This Person Does Not Exist is a website that generates human faces with a machine learning algorithm. It takes real portraits and recombines them into fake human faces. We recently scrolled past a LinkedIn post stating that this website could be useful “if you are developing a persona and looking for a photo.”
We agree: the computer-generated faces could be a great match for personas—but not for the reason you might think. Ironically, the website highlights the core issue of this very common design method: the person(a) does not exist. Like the pictures, personas are artificially made. Information is taken out of natural context and recombined into an isolated snapshot that’s detached from reality.
But strangely enough, designers use personas to inspire their design for the real world.
Most designers have created, used, or come across personas at least once in their career. In their article “Personas – A Simple Introduction,” the Interaction Design Foundation defines personas as “fictional characters, which you create based upon your research in order to represent the different user types that might use your service, product, site, or brand.” In their most complete expression, personas typically consist of a name, profile picture, quotes, demographics, goals, needs, behavior in relation to a certain service/product, emotions, and motivations (for example, see Creative Companion’s Persona Core Poster). The purpose of personas, as stated by design agency Designit, is “to make the research relatable, [and] easy to communicate, digest, reference, and apply to product and service development.”
Personas are popular because they make “dry” research data more relatable, more human. However, this method constrains the researcher’s data analysis in such a way that the investigated users are removed from their unique contexts. As a result, personas don’t portray key factors that make you understand their decision-making process or allow you to relate to users’ thoughts and behavior; they lack stories. You understand what the persona did, but you don’t have the background to understand why. You end up with representations of users that are actually less human.

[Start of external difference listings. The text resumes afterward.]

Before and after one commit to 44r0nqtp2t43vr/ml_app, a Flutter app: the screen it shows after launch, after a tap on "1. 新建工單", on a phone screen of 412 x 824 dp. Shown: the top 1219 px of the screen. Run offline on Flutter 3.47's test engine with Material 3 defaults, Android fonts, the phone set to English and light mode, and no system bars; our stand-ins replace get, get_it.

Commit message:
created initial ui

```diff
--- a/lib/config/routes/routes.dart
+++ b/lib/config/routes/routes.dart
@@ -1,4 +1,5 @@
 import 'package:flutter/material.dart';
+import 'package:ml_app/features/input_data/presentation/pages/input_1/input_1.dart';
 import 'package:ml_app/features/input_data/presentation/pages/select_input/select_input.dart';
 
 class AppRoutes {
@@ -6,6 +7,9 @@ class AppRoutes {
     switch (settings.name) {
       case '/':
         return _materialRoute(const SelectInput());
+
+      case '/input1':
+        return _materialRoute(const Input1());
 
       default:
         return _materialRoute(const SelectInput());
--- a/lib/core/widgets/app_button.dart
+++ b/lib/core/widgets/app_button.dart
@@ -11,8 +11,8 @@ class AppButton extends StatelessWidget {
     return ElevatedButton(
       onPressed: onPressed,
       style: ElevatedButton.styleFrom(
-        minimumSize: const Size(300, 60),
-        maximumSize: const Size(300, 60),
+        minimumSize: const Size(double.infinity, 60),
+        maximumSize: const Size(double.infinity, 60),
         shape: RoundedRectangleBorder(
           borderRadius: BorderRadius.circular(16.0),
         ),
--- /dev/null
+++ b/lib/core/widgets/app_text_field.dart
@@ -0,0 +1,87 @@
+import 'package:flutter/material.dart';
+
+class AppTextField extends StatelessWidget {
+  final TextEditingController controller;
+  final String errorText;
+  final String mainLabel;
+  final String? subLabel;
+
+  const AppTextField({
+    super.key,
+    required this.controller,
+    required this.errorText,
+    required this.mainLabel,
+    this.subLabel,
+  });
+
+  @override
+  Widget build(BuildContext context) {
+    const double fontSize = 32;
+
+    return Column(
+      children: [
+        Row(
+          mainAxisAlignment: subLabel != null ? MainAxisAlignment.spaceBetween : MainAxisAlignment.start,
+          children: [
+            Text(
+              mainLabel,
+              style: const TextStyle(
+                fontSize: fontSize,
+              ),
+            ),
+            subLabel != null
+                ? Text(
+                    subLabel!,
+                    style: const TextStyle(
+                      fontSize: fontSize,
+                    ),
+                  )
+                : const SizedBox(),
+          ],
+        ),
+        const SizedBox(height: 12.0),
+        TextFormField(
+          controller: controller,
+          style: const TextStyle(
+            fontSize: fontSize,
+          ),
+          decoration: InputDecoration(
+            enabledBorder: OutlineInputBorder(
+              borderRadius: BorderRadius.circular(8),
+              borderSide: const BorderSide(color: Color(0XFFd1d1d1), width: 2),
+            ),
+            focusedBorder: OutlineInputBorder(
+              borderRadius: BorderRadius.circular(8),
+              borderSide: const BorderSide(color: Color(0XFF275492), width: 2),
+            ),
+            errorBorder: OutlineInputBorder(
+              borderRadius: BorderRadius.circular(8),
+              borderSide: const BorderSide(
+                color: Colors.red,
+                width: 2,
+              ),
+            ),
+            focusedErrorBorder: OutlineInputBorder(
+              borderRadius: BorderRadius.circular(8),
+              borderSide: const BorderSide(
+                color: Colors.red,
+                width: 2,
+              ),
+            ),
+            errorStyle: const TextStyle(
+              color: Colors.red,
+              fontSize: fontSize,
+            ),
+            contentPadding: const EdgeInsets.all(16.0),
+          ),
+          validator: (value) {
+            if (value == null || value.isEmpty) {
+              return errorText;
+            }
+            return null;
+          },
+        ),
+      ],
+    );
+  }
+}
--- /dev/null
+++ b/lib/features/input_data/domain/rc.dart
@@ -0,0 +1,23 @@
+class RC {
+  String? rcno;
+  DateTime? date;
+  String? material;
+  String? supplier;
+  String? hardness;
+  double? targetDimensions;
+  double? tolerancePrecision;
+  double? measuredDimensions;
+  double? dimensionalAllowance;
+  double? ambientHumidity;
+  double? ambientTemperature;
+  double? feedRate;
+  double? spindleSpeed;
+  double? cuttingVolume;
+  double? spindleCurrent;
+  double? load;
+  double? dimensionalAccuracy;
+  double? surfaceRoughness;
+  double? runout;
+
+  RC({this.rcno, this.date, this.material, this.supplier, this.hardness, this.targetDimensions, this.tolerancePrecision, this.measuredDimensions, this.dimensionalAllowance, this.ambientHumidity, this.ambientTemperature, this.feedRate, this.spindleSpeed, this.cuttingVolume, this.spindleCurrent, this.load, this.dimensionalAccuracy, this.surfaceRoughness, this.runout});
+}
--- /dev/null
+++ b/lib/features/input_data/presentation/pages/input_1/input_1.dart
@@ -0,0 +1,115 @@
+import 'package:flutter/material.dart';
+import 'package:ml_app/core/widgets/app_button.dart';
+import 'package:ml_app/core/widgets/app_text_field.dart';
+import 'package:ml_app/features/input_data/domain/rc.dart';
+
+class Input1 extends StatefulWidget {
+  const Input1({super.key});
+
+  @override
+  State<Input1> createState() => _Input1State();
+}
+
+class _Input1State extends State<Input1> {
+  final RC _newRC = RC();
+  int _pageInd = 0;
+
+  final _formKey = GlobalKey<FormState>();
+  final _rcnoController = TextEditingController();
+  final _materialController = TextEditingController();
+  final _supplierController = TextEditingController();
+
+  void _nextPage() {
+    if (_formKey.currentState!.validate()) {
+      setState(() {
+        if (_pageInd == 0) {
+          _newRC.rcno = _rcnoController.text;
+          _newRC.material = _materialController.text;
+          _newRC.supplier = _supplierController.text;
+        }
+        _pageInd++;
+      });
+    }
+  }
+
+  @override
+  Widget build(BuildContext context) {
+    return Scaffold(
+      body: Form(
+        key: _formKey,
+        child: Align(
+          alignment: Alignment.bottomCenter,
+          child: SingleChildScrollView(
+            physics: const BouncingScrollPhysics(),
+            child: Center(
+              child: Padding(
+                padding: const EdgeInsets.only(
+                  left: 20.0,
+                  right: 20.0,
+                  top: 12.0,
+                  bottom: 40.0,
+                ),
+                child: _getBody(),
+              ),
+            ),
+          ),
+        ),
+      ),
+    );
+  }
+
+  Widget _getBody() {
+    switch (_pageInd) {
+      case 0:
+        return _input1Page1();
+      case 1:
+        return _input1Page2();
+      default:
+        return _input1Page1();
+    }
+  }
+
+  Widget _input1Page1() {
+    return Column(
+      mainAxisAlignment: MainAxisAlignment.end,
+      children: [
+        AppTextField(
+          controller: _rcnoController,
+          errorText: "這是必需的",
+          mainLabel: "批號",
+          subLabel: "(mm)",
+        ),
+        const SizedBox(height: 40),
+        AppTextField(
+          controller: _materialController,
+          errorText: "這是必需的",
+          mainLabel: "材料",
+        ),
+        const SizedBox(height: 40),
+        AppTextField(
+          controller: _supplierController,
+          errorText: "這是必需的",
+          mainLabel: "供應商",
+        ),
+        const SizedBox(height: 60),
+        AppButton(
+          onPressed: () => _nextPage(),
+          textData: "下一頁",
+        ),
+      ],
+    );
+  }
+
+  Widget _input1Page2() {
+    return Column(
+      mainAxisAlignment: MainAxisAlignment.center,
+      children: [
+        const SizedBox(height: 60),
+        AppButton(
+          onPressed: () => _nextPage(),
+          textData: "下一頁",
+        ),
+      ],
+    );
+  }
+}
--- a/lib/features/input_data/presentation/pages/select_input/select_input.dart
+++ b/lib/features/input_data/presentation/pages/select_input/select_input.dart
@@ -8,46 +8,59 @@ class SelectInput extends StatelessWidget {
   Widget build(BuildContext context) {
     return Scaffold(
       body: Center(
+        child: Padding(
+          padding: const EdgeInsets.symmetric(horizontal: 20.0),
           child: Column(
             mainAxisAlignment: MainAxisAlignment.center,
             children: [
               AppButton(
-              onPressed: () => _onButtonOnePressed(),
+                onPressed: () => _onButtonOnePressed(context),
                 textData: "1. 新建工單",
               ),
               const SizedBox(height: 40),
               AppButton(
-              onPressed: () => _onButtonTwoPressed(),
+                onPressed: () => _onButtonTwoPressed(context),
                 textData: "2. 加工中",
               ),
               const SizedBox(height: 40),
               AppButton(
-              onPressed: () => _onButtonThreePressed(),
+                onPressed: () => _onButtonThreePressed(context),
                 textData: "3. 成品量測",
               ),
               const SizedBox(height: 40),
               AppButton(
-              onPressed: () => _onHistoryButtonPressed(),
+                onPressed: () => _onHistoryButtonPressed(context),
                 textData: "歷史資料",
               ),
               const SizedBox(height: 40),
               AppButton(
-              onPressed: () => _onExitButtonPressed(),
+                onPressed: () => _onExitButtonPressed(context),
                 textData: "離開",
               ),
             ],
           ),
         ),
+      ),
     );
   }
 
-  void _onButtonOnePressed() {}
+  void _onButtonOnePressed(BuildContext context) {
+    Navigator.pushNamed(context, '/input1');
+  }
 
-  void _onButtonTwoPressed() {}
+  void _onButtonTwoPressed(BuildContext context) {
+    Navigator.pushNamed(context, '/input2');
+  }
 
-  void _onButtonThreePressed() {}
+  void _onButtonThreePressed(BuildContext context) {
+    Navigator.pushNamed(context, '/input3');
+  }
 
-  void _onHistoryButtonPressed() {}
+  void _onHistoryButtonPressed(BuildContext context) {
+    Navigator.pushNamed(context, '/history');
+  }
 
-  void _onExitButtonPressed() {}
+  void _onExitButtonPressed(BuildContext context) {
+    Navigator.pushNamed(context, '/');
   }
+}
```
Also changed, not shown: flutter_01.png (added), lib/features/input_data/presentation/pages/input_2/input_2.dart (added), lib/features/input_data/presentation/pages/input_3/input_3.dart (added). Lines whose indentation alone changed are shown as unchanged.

This “decontextualization” we see in personas happens in four ways, which we’ll explain below.